Japan's embattled Tokyo Electric Power Co (TEPCO) offered the timeline more than five weeks after a giant quake and tsunami knocked out cooling systems at its six-reactor Fukushima Daiichi atomic power station.
Radiation has since leaked into the air, soil and sea from the coastal plant northeast of Tokyo, as emergency crews have doused overheating reactors and fuel rod pools to prevent full meltdowns of volatile fuel rods.
TEPCO's chairman Tsunehisa Katsumata said at a press conference that the utility aims to cool reactors and start reducing radiation from the explosion-charred facilities within three months.
Within six to nine months, TEPCO said in a statement, it expects to achieve "cold shutdowns" of all the six reactors, a stable condition in which temperatures drop and radiation leaks fall dramatically.
|The number of foreign visitors to Japan suffered its biggest ever decline in March, falling by 50 percent, as a massive earthquake and tsunami scared travellers away, the government said Thursday.|
"As the short-term targets, we have set two steps," said Katsumata. "Step one is to steadily reduce the amount of radiation.
"In step two, we aim to control the release of radioactive substances and greatly control the amount of radiation."
"There are various risks ahead," he added. "But we aim to complete step one in about three months and step two in another three to six months."

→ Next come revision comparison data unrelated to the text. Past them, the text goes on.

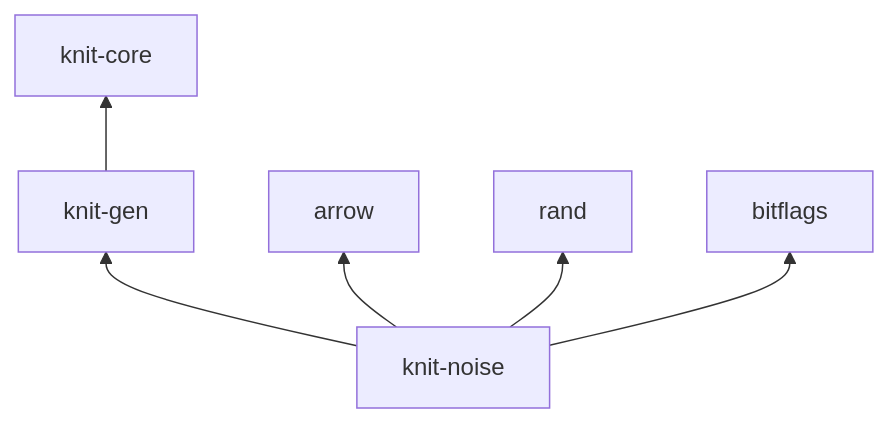
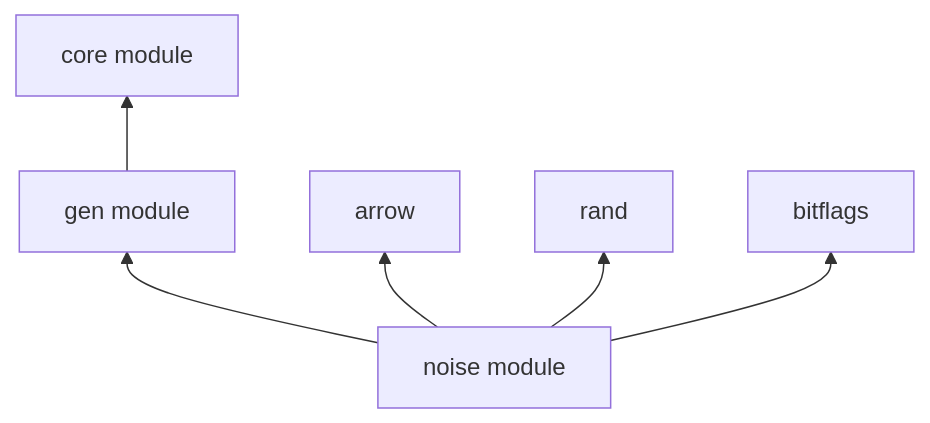
One commit to Yaming-Hub/knit changed the second of 6 diagrams in docs/design-noise.md. Above: the diagram before and after it, drawn with Mermaid. The commit also changed other lines of this file and 10 other files, not shown here.

````diff
--- a/docs/design-noise.md
+++ b/docs/design-noise.md
@@ -47,9 +47,9 @@
 ```mermaid
 flowchart BT
-    core[knit-core]
-    gen[knit-gen] --> core
-    noise[knit-noise] --> gen
+    core[core module]
+    gen[gen module] --> core
+    noise[noise module] --> gen
     noise --> arrow[arrow]
     noise --> rand[rand]
     noise --> bitflags[bitflags]
 ```
````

TEPCO also said that an initial focus would be on preventing new hydrogen explosions in reactors by injecting nitrogen, and on avoiding further releases of radioactive water into the environment.
Trade and industry minister Banri Kaieda said: "TEPCO has just unveiled the roadmap, which is an important step."
Kaieda said that the roadmap would help move the nuclear crisis from the emergency phase into a stabilisation phase.
"The government urges TEPCO to carry out the roadmap steadily or carry it out faster than planned," he said.
Kaieda also said that in six to nine months the government would review the evacuation area around the plant, having set a 20 kilometre (12 mile) exclusion zone and urged people to also leave from a wider 30 km radius.